[EXERCISE REQUIREMENTS]:
The whole listing below must be printed again exactly, images excluded.
+++ GIVEN RECORDS
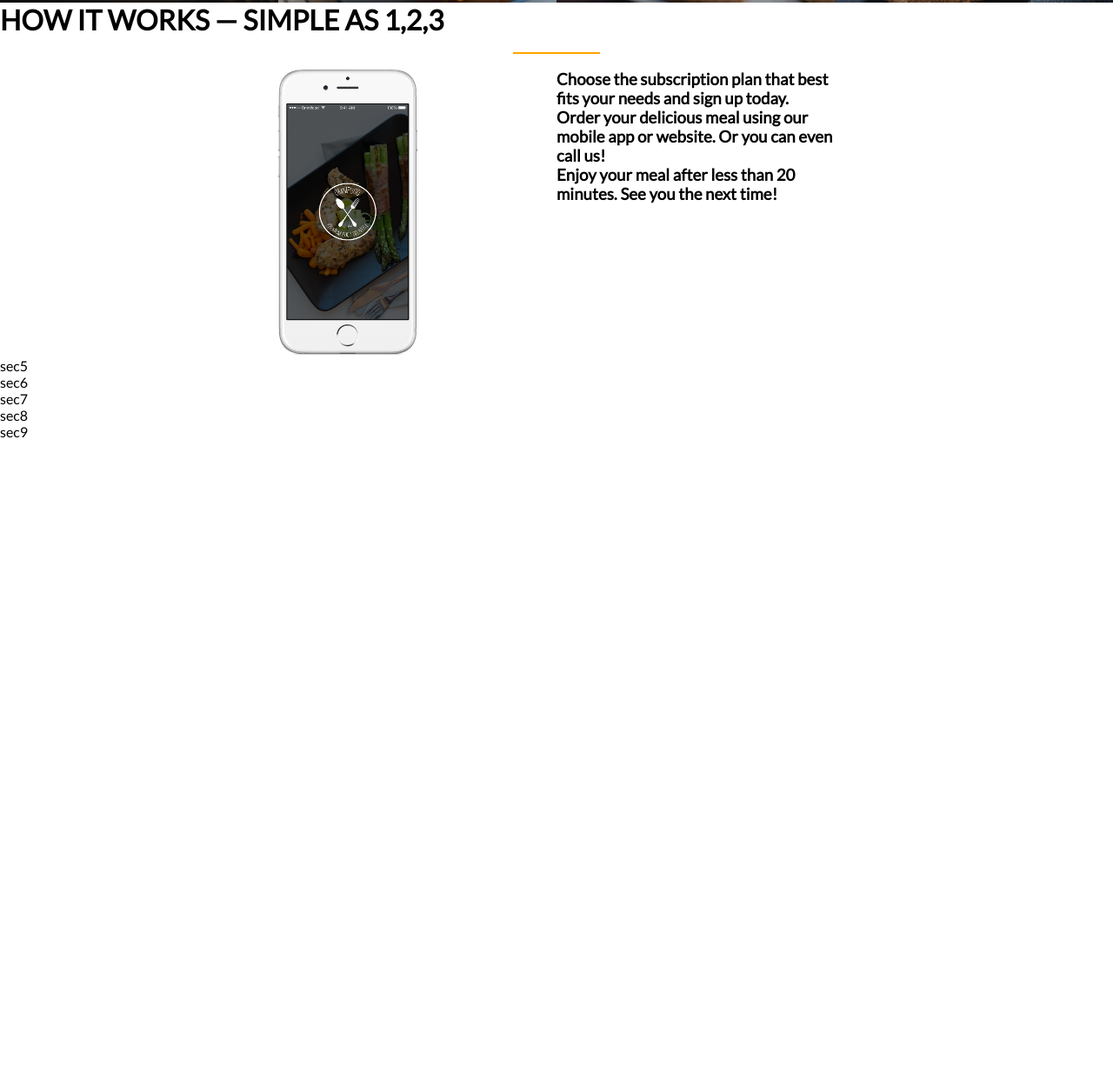
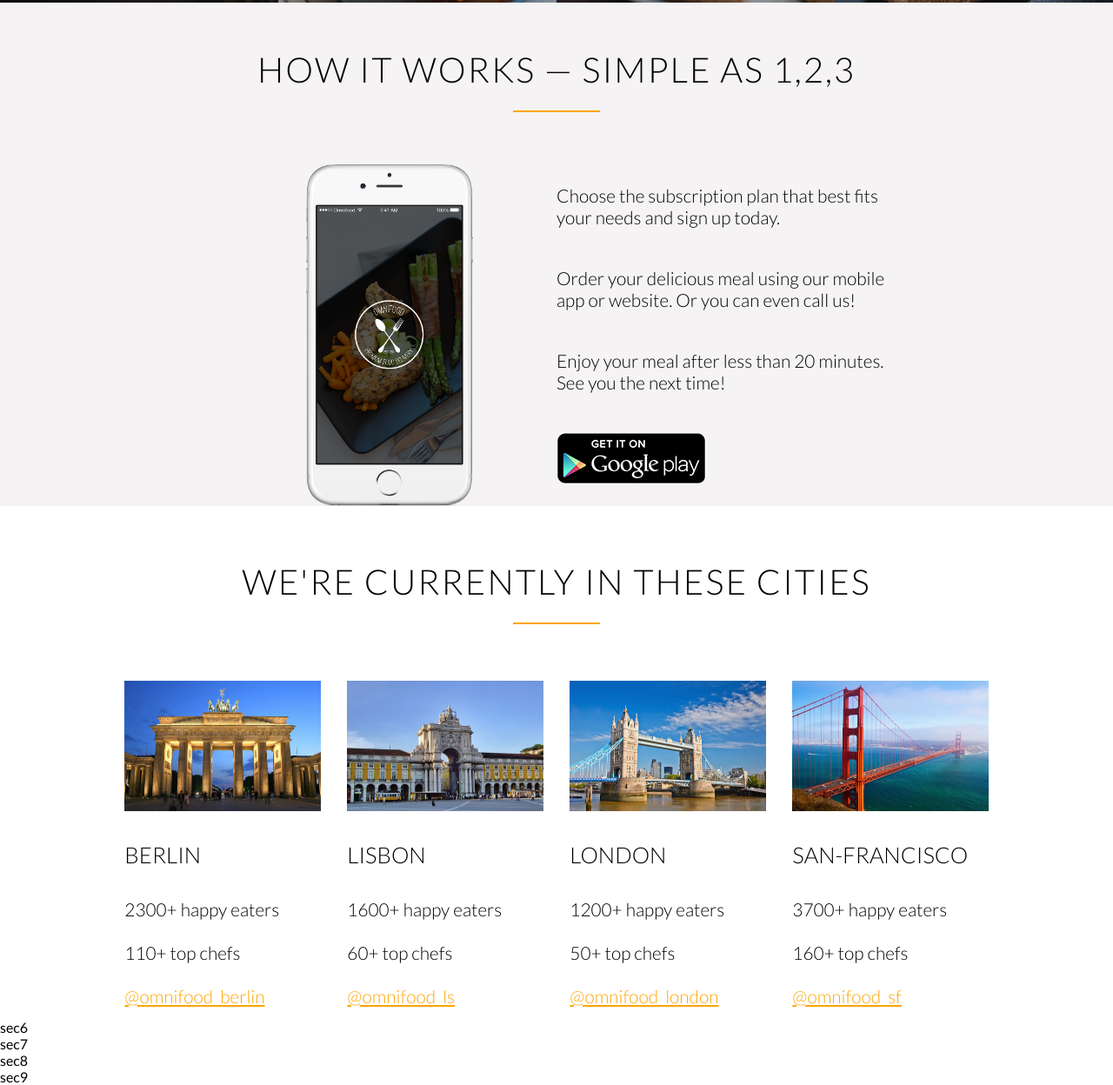
Before and after one commit to Mental-bicep/Omnifood-food-fast, a plain HTML site: page My_version/index.htm in a window 1280 px wide. Shown: the part 1963-3211 px from the top of the page at 87% size. Before the commit the page ends 2469 px from the top, so only its background shows below. Drawn offline with Linux system fonts and the light colour scheme.

Commit message:
added some new sections in the website

```diff
--- a/My_version/index.htm
+++ b/My_version/index.htm
@@ -104,9 +104,12 @@
         <img src="/My_version/resources/img/1.jpg" alt="img">
     </div>
 </div>
-<div class="sec4">
-    <h1>HOW IT WORKS &mdash; SIMPLE AS 1,2,3</h1>
-    <div class="color-line"></div>
+<div class="sec4 how-it-works">
+    <div class="upper-box">
+        <h1>HOW IT WORKS &mdash; SIMPLE AS 1,2,3</h1>
+        <div class="color-line"></div>
+    </div>
+
     <div class="box1">
         <div class="con1">
             <img src="/My_version/resources/img/app-iPhone.png" alt="phone">
@@ -116,11 +119,50 @@
             <h3>Choose the subscription plan that best fits your needs and sign up today.</h3>
             <h3>Order your delicious meal using our mobile app or website. Or you can even call us!</h3>
             <h3>Enjoy your meal after less than 20 minutes. See you the next time!</h3>
+            <div class="btn-box">
+                <a href="#"><img src="/My_version/resources/img/download-app-android.png" alt="android"></a>
+            </div>
         </div>
     </div>
 
 </div>
-<div class="sec5">sec5</div>
+<div class="sec5 current-cities">
+    <div class="upper-box">
+        <h1>WE'RE CURRENTLY IN THESE CITIES</h1>
+        <div class="color-line"></div>
+
+    </div>
+    <div class="lower-box">
+        <div class="imgs img1">
+            <img src="resources/img/berlin.jpg" alt="berlin">
+            <h3>BERLIN</h3>
+            <h2> 2300+ happy eaters</h2>
+            <h2> 110+ top chefs</h2>
+            <h2><a href="#">@omnifood_berlin</a></h2>
+        </div>
+        <div class="imgs img2">
+            <img src="resources/img/lisbon-3.jpg" alt="lisbon">
+            <H3>LISBON</H3>
+            <h2> 1600+ happy eaters</h2>
+            <h2> 60+ top chefs</h2>
+            <h2><a href="#">@omnifood_ls</a></h2>
+        </div>
+        <div class="imgs img3">
+            <img src="resources/img/london.jpg" alt="london">
+            <H3>LONDON</H3>
+            <h2> 1200+ happy eaters</h2>
+            <h2> 50+ top chefs</h2>
+            <h2><a href="#">@omnifood_london</a></h2>
+        </div>
+        <div class="imgs img4">
+            <img src="resources/img/san-francisco.jpg" alt="san-francisco">
+            <h3>SAN-FRANCISCO</h3>
+            <h2> 3700+ happy eaters</h2>
+            <h2> 160+ top chefs</h2>
+            <h2><a href="#">@omnifood_sf</a></h2>
+        </div>
+    </div>
+</div>
 <div class="sec6">sec6</div>
 <div class="sec7">sec7</div>
 <div class="sec8">sec8</div>
--- a/My_version/resources/Css/style.css
+++ b/My_version/resources/Css/style.css
@@ -50,10 +50,12 @@ body{
     display: flex;
     justify-content: center;
     align-items: center;
+
 }
 .header-options h4{
     border-bottom: 3px solid transparent;
     padding-bottom: 5px;
+    cursor: pointer;
     /* margin-bottom: 5px; */
     transition: all 0.4s;
     color: white;
@@ -199,6 +201,28 @@ body{
 }
 
 /*! sec 4 -  HOW IT WORKS */
+/* .sec4 h1{
+    text-align: center;
+
+} */
+.sec4{
+    background-color: rgb(245, 243, 243);
+}
+.upper-box{
+    display: flex;
+    height:22vh ;
+    justify-content: center;
+    align-items: center;
+    /* border: 1px solid red; */
+    flex-direction: column;
+}
+.upper-box h1{
+    font-weight: lighter;
+    font-size: 2.5em;
+    padding-top: 20px;
+    padding-bottom: 5px;
+    letter-spacing: 2px;
+}
 .sec4 .color-line{
     width: 100px;
     height: 2px;
@@ -208,10 +232,79 @@ body{
 .sec4 .box1{
     display: grid;
     grid-template-columns: 50% 50%;
-    width: 50vw;
+    width: 60vw;
     margin: 0 auto;
+    margin: 10px auto;
+    /* border: 1px solid yellow; */
 }
-
+.sec4 .con1{
+    display: flex;
+    justify-content: center;
+    align-items: center;
+    /* border: 1px solid blue; */
+}
 .sec4 .con1 img{
     width: 50%;
 }
+.sec4 .con2{
+    display: flex;
+    flex-direction: column;
+    justify-content: space-around;
+}
+.sec4 .con2 h3{
+    font-weight: lighter;
+    font-size: 1.3em;
+}
+.sec4 .con2 .btn-box{
+    cursor: pointer;
+}
+
+/* ! sec5 current cities section */
+.sec5 .upper-box{
+    display: flex;
+    flex-direction: column;
+    justify-content: center;
+    align-items: center;
+}
+.sec5 .upper-box h1{
+    font-weight: lighter;
+    font-size: 2.5em;
+    letter-spacing: 2px;
+}
+.sec5  .color-line{
+    height: 2px;
+    width: 100px;
+    margin: 18px auto;
+    background-color: orange;
+}
+
+.lower-box{
+    display: grid;
+    grid-template-columns: 22% 22% 22% 22%;
+    justify-content: space-around;
+    width: 80vw;
+    margin: 2px auto;
+    /* border: 1px solid blue; */
+    height: 50vh;
+}
+.lower-box .imgs{
+    background-color: white;
+    display: flex;
+    flex-direction: column;
+    justify-content:space-around ;
+}
+.lower-box .imgs h3{
+    margin: 10px 0;
+    font-weight: lighter;
+    font-size: 1.6em;
+}
+.lower-box .imgs h2{
+    font-weight: lighter;
+    font-size: 1.3em;
+}
+.lower-box .imgs h2 a{
+    color: orange;
+}
+.lower-box img{
+    width: 100%;
+}
```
++++++
[SOLUTION TO THIS TASK]:
Before and after one commit to Mental-bicep/Omnifood-food-fast, a plain HTML site: page My_version/index.htm in a window 1280 px wide. Shown: the part 1963-3211 px from the top of the page at 87% size. Before the commit the page ends 2469 px from the top, so only its background shows below. Drawn offline with Linux system fonts and the light colour scheme.

Commit message:
added some new sections in the website

```diff
--- a/My_version/index.htm
+++ b/My_version/index.htm
@@ -104,9 +104,12 @@
         <img src="/My_version/resources/img/1.jpg" alt="img">
     </div>
 </div>
-<div class="sec4">
-    <h1>HOW IT WORKS &mdash; SIMPLE AS 1,2,3</h1>
-    <div class="color-line"></div>
+<div class="sec4 how-it-works">
+    <div class="upper-box">
+        <h1>HOW IT WORKS &mdash; SIMPLE AS 1,2,3</h1>
+        <div class="color-line"></div>
+    </div>
+
     <div class="box1">
         <div class="con1">
             <img src="/My_version/resources/img/app-iPhone.png" alt="phone">
@@ -116,11 +119,50 @@
             <h3>Choose the subscription plan that best fits your needs and sign up today.</h3>
             <h3>Order your delicious meal using our mobile app or website. Or you can even call us!</h3>
             <h3>Enjoy your meal after less than 20 minutes. See you the next time!</h3>
+            <div class="btn-box">
+                <a href="#"><img src="/My_version/resources/img/download-app-android.png" alt="android"></a>
+            </div>
         </div>
     </div>
 
 </div>
-<div class="sec5">sec5</div>
+<div class="sec5 current-cities">
+    <div class="upper-box">
+        <h1>WE'RE CURRENTLY IN THESE CITIES</h1>
+        <div class="color-line"></div>
+
+    </div>
+    <div class="lower-box">
+        <div class="imgs img1">
+            <img src="resources/img/berlin.jpg" alt="berlin">
+            <h3>BERLIN</h3>
+            <h2> 2300+ happy eaters</h2>
+            <h2> 110+ top chefs</h2>
+            <h2><a href="#">@omnifood_berlin</a></h2>
+        </div>
+        <div class="imgs img2">
+            <img src="resources/img/lisbon-3.jpg" alt="lisbon">
+            <H3>LISBON</H3>
+            <h2> 1600+ happy eaters</h2>
+            <h2> 60+ top chefs</h2>
+            <h2><a href="#">@omnifood_ls</a></h2>
+        </div>
+        <div class="imgs img3">
+            <img src="resources/img/london.jpg" alt="london">
+            <H3>LONDON</H3>
+            <h2> 1200+ happy eaters</h2>
+            <h2> 50+ top chefs</h2>
+            <h2><a href="#">@omnifood_london</a></h2>
+        </div>
+        <div class="imgs img4">
+            <img src="resources/img/san-francisco.jpg" alt="san-francisco">
+            <h3>SAN-FRANCISCO</h3>
+            <h2> 3700+ happy eaters</h2>
+            <h2> 160+ top chefs</h2>
+            <h2><a href="#">@omnifood_sf</a></h2>
+        </div>
+    </div>
+</div>
 <div class="sec6">sec6</div>
 <div class="sec7">sec7</div>
 <div class="sec8">sec8</div>
--- a/My_version/resources/Css/style.css
+++ b/My_version/resources/Css/style.css
@@ -50,10 +50,12 @@ body{
     display: flex;
     justify-content: center;
     align-items: center;
+
 }
 .header-options h4{
     border-bottom: 3px solid transparent;
     padding-bottom: 5px;
+    cursor: pointer;
     /* margin-bottom: 5px; */
     transition: all 0.4s;
     color: white;
@@ -199,6 +201,28 @@ body{
 }
 
 /*! sec 4 -  HOW IT WORKS */
+/* .sec4 h1{
+    text-align: center;
+
+} */
+.sec4{
+    background-color: rgb(245, 243, 243);
+}
+.upper-box{
+    display: flex;
+    height:22vh ;
+    justify-content: center;
+    align-items: center;
+    /* border: 1px solid red; */
+    flex-direction: column;
+}
+.upper-box h1{
+    font-weight: lighter;
+    font-size: 2.5em;
+    padding-top: 20px;
+    padding-bottom: 5px;
+    letter-spacing: 2px;
+}
 .sec4 .color-line{
     width: 100px;
     height: 2px;
@@ -208,10 +232,79 @@ body{
 .sec4 .box1{
     display: grid;
     grid-template-columns: 50% 50%;
-    width: 50vw;
+    width: 60vw;
     margin: 0 auto;
+    margin: 10px auto;
+    /* border: 1px solid yellow; */
 }
-
+.sec4 .con1{
+    display: flex;
+    justify-content: center;
+    align-items: center;
+    /* border: 1px solid blue; */
+}
 .sec4 .con1 img{
     width: 50%;
 }
+.sec4 .con2{
+    display: flex;
+    flex-direction: column;
+    justify-content: space-around;
+}
+.sec4 .con2 h3{
+    font-weight: lighter;
+    font-size: 1.3em;
+}
+.sec4 .con2 .btn-box{
+    cursor: pointer;
+}
+
+/* ! sec5 current cities section */
+.sec5 .upper-box{
+    display: flex;
+    flex-direction: column;
+    justify-content: center;
+    align-items: center;
+}
+.sec5 .upper-box h1{
+    font-weight: lighter;
+    font-size: 2.5em;
+    letter-spacing: 2px;
+}
+.sec5  .color-line{
+    height: 2px;
+    width: 100px;
+    margin: 18px auto;
+    background-color: orange;
+}
+
+.lower-box{
+    display: grid;
+    grid-template-columns: 22% 22% 22% 22%;
+    justify-content: space-around;
+    width: 80vw;
+    margin: 2px auto;
+    /* border: 1px solid blue; */
+    height: 50vh;
+}
+.lower-box .imgs{
+    background-color: white;
+    display: flex;
+    flex-direction: column;
+    justify-content:space-around ;
+}
+.lower-box .imgs h3{
+    margin: 10px 0;
+    font-weight: lighter;
+    font-size: 1.6em;
+}
+.lower-box .imgs h2{
+    font-weight: lighter;
+    font-size: 1.3em;
+}
+.lower-box .imgs h2 a{
+    color: orange;
+}
+.lower-box img{
+    width: 100%;
+}
```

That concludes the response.